The AAA format of 101.5 the music place, along with its involvement with local cultural arts and community stewardship, has helped spawn new economic and cultural development for the City. The community response has been of tremendous unity, a new enthusiasm for the Roanoke Valley, and of ancillary businesses emerging, through a growth in the cultural arts.
Under Centennial's ownership and Kennedy's leadership, 101.5 developed into an important and innovative contributor to the Roanoke Valley. Still, Centennial decided to head in different directions and began making preparations to sell 101.5. Over the last 14 months, Walker, of CityWorks, says he became familiar with 101.5 and admired the significant leadership role it was developing.
The station's focus on community initiatives and the curatorial quality of its programming, and deviation from traditional approaches to advertising were compelling to CityWorks and worth preserving, he says. Walker says the risk of losing 101.5 was significant enough to compel CityWorks to examine the possibility of buying the station, keeping the team in place, and to begin developing initiatives to vault 101.5 into the highest level of the nation's very finest, small AAA stations.

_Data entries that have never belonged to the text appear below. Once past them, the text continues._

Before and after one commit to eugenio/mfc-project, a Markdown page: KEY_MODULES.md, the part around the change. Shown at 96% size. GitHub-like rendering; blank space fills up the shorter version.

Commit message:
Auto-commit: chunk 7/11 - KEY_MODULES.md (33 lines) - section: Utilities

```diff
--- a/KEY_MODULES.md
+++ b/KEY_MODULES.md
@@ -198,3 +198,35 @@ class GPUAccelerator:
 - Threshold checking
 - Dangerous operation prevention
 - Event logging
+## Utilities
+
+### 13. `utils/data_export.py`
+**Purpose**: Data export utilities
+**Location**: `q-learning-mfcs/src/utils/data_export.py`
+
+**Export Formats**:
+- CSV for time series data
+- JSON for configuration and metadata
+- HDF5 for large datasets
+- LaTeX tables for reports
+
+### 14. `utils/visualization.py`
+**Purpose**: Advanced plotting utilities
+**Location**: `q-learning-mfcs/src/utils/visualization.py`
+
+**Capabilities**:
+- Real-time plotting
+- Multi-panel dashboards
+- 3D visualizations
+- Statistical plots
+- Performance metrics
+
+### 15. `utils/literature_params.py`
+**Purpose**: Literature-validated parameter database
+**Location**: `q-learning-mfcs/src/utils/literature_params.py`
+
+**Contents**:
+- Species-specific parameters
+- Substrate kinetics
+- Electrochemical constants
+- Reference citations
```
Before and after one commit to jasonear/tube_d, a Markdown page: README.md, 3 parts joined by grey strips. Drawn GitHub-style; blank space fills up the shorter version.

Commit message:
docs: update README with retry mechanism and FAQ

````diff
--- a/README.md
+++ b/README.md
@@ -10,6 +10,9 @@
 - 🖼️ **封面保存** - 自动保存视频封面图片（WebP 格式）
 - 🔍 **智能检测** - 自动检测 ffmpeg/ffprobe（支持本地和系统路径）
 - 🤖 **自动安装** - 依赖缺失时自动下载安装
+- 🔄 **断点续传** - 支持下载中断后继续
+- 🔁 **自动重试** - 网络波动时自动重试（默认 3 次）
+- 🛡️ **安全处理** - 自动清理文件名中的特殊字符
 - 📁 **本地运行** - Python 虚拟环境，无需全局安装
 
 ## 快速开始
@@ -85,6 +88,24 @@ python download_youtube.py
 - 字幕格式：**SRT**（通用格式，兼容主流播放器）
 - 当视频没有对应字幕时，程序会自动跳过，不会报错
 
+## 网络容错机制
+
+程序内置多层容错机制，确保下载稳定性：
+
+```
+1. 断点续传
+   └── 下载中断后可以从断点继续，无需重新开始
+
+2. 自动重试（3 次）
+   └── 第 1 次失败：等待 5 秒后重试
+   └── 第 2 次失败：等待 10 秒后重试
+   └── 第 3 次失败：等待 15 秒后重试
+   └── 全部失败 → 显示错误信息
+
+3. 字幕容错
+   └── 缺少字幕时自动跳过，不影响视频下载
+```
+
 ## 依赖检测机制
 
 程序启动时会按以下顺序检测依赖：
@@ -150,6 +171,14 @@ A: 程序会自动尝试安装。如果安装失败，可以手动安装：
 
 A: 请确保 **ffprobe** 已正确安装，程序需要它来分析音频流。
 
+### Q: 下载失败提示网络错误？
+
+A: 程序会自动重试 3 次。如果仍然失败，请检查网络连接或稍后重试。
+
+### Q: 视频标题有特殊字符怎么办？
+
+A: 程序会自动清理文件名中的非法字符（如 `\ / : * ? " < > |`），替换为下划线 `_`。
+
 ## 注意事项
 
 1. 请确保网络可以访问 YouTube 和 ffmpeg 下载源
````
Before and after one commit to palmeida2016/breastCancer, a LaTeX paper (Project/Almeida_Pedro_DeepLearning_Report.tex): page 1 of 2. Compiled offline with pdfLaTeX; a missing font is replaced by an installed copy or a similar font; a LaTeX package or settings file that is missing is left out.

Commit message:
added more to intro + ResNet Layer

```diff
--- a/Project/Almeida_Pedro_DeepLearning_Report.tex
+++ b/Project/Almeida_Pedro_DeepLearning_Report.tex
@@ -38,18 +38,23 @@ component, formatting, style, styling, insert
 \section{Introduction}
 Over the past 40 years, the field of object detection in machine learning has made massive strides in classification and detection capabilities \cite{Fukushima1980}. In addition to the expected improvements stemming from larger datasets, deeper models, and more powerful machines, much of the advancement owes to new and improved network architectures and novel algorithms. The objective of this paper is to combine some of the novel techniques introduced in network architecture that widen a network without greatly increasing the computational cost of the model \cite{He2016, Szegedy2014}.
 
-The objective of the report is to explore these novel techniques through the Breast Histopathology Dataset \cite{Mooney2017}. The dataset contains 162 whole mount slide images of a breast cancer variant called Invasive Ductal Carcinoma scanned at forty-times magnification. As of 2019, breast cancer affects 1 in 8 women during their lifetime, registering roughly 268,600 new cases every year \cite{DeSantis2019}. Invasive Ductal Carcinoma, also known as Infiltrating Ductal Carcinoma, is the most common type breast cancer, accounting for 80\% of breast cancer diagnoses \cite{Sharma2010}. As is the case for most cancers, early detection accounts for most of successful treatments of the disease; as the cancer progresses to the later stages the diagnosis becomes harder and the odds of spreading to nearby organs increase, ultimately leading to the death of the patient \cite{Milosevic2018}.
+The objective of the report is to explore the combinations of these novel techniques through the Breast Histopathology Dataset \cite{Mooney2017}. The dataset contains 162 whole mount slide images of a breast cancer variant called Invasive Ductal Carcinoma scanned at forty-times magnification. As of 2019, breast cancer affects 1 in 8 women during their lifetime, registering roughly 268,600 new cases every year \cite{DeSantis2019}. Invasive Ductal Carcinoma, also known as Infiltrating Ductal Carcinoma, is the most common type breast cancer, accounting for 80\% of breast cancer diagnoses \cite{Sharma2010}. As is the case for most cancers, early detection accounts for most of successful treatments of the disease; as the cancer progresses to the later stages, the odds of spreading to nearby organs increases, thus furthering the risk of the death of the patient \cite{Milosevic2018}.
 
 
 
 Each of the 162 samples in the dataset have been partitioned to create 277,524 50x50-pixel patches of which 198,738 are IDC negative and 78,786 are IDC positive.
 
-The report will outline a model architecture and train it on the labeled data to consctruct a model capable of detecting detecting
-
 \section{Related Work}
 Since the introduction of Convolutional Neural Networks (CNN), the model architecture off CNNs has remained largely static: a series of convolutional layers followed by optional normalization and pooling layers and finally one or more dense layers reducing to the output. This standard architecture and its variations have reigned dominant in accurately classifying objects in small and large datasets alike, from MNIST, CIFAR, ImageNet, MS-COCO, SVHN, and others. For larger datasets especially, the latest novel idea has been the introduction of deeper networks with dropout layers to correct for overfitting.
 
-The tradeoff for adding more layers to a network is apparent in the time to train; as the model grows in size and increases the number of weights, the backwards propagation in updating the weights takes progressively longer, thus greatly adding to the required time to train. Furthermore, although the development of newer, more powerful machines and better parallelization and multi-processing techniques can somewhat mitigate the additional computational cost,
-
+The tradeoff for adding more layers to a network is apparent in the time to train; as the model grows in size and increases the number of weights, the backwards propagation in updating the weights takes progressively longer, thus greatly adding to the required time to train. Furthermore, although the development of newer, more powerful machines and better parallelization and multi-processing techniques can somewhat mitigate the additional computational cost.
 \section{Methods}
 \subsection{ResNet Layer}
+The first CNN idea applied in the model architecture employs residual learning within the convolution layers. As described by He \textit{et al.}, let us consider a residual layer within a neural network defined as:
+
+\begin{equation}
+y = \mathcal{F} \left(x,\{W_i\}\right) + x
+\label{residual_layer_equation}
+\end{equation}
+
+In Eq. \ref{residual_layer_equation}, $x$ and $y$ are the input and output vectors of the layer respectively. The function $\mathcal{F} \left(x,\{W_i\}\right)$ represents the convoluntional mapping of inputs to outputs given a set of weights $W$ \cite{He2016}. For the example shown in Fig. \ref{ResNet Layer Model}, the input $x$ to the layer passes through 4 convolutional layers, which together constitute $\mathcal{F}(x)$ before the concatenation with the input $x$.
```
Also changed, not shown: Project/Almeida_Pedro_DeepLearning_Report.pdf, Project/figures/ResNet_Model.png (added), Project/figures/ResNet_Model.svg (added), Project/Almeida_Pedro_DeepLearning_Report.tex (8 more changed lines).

Walker says CityWorks intends to use its capital and creativity to continue the best aspects of 101.5 the music place, and to build on them to create a profitable enterprise and a powerful community resource. "Centennial's entire team has been so impressive and of such a high caliber. I'm grateful that they allowed Tom Kennedy develop his approach, which is of demonstrable benefit for Roanoke, and allowed us this time for a seamless transition," Walker says. “101.5 the music place will continue its work as a locally owned, true community station, in their promotion of local cultural arts and community stewardship.”
Following this transaction, Tom Kennedy will remain as meneral Manager, and will be employed by CityWorks Community Broadcasting.